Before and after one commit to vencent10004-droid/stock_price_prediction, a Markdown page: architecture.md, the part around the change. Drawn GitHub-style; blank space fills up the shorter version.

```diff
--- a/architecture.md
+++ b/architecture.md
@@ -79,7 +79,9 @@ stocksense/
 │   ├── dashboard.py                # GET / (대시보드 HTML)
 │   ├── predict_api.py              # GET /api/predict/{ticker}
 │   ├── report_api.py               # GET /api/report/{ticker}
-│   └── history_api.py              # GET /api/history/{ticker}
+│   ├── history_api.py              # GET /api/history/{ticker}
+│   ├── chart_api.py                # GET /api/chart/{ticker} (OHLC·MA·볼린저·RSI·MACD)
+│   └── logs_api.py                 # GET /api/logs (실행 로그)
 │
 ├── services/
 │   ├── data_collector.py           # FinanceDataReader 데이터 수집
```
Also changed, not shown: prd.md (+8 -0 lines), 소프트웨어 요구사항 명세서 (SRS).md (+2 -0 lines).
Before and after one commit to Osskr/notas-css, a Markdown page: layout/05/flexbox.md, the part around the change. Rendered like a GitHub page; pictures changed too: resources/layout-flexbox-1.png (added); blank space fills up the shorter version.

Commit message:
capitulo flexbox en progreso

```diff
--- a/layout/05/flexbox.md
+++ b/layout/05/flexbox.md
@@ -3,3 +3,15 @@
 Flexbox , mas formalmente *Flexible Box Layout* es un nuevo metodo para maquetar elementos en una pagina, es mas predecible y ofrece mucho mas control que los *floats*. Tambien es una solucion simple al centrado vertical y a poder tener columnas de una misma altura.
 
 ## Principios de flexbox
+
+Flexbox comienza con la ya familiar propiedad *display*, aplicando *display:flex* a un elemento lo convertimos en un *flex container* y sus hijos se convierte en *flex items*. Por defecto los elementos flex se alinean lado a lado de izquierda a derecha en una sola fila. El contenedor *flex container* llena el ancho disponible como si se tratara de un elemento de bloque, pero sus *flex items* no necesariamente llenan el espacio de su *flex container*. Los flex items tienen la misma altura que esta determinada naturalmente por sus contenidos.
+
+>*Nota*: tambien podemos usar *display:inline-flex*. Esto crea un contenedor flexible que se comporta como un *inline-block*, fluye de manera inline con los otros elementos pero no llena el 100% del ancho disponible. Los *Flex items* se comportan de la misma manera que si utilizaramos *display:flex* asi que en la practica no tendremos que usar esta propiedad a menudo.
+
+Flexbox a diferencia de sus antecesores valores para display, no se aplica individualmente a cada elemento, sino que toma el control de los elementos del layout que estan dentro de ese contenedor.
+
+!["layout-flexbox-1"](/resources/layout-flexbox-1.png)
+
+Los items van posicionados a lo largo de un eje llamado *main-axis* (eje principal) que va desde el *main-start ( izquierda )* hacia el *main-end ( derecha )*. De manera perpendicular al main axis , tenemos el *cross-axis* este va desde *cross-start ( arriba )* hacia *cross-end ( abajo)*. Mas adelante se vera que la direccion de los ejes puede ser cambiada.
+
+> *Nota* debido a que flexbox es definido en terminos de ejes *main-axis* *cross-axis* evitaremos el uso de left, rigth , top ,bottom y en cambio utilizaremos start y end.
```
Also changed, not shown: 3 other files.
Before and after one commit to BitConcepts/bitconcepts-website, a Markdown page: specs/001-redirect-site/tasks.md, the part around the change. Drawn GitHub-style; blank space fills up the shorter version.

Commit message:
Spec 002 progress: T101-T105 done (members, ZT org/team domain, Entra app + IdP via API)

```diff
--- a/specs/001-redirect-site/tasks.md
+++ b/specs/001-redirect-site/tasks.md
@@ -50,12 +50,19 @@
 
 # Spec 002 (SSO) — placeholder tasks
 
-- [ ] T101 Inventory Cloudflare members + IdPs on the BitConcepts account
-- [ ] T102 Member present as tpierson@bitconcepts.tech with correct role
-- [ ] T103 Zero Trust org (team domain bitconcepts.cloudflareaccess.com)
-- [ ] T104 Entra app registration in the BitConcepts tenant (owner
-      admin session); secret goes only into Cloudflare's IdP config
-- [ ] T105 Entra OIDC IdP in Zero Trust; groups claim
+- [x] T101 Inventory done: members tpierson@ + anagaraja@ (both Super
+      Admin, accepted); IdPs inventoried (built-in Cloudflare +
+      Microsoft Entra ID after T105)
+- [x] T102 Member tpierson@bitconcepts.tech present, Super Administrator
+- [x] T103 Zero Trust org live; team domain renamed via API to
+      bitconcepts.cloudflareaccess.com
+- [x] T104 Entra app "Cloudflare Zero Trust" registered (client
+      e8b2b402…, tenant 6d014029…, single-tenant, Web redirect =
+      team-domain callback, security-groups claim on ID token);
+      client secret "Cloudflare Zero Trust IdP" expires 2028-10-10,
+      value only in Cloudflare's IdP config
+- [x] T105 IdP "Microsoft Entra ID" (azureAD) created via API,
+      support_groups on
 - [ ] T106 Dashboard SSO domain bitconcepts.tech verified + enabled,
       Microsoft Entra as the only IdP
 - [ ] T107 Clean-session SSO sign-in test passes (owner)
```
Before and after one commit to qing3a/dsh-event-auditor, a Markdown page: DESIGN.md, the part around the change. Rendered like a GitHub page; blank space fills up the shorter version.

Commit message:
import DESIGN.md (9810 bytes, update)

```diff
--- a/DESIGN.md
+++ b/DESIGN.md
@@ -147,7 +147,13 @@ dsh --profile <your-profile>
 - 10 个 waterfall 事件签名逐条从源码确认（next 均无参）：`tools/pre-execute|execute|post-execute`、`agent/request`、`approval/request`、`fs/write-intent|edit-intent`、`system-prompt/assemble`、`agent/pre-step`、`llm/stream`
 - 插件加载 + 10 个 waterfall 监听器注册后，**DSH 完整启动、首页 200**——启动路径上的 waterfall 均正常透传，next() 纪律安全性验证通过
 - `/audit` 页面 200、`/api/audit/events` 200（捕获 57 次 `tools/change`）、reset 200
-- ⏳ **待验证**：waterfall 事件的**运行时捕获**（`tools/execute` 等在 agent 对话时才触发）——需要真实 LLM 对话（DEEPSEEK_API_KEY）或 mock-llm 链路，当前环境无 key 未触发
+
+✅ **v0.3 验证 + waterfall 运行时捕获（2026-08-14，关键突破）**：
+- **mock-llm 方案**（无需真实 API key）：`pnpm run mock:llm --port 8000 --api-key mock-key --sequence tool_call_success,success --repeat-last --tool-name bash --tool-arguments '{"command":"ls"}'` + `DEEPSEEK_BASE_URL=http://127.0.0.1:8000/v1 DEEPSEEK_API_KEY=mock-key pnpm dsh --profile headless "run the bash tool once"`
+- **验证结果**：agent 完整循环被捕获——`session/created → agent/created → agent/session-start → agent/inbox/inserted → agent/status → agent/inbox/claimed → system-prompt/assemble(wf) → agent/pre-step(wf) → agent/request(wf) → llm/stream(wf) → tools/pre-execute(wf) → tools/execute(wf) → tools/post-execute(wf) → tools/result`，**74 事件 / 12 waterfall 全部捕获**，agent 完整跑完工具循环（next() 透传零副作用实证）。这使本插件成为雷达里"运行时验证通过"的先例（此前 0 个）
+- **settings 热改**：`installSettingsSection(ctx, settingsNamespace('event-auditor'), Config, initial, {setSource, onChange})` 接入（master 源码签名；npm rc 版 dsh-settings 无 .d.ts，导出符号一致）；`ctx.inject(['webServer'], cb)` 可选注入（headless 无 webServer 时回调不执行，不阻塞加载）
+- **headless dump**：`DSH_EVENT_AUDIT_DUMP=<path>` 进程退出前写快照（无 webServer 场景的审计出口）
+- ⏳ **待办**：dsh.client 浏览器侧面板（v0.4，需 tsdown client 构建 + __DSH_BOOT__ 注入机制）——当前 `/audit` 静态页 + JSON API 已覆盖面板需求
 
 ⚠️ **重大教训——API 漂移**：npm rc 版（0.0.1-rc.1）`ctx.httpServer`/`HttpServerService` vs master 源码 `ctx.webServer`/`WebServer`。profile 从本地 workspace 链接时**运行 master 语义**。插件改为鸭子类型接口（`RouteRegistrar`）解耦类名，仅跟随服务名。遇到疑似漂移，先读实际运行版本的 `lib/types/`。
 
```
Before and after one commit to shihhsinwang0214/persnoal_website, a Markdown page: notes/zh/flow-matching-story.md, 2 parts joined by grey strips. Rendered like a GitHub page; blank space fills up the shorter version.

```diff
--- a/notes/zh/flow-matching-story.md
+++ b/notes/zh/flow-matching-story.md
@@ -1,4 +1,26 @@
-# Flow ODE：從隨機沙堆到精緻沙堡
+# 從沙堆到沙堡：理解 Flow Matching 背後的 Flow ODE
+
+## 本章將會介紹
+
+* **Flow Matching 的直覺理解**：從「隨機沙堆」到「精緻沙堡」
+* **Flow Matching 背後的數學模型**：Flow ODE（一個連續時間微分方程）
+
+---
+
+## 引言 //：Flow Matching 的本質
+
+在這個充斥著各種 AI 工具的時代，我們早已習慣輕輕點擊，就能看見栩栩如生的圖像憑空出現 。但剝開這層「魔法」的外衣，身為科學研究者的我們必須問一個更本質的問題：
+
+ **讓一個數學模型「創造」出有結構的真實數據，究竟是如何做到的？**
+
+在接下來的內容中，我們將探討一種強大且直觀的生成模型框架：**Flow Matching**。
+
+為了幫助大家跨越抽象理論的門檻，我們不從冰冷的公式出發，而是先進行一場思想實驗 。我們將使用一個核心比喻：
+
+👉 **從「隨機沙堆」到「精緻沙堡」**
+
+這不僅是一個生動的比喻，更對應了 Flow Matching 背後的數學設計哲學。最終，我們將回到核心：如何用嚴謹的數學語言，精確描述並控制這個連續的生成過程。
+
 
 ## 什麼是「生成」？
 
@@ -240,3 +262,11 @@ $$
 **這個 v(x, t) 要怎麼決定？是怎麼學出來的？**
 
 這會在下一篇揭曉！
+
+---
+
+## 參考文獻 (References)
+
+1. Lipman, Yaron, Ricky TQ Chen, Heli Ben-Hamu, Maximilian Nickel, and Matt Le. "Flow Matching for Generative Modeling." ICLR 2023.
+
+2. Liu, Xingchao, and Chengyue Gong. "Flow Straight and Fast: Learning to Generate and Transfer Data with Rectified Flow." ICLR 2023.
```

○ ○ ○ ○

### The problem:
The answer is the records above restated word for word from their opening line through the line that holds "capitulo flexbox en progreso", both included, and nothing else.

### Result of the task:
Before and after one commit to vencent10004-droid/stock_price_prediction, a Markdown page: architecture.md, the part around the change. Drawn GitHub-style; blank space fills up the shorter version.

```diff
--- a/architecture.md
+++ b/architecture.md
@@ -79,7 +79,9 @@ stocksense/
 │   ├── dashboard.py                # GET / (대시보드 HTML)
 │   ├── predict_api.py              # GET /api/predict/{ticker}
 │   ├── report_api.py               # GET /api/report/{ticker}
-│   └── history_api.py              # GET /api/history/{ticker}
+│   ├── history_api.py              # GET /api/history/{ticker}
+│   ├── chart_api.py                # GET /api/chart/{ticker} (OHLC·MA·볼린저·RSI·MACD)
+│   └── logs_api.py                 # GET /api/logs (실행 로그)
 │
 ├── services/
 │   ├── data_collector.py           # FinanceDataReader 데이터 수집
```
Also changed, not shown: prd.md (+8 -0 lines), 소프트웨어 요구사항 명세서 (SRS).md (+2 -0 lines).
Before and after one commit to Osskr/notas-css, a Markdown page: layout/05/flexbox.md, the part around the change. Rendered like a GitHub page; pictures changed too: resources/layout-flexbox-1.png (added); blank space fills up the shorter version.

Commit message:
capitulo flexbox en progreso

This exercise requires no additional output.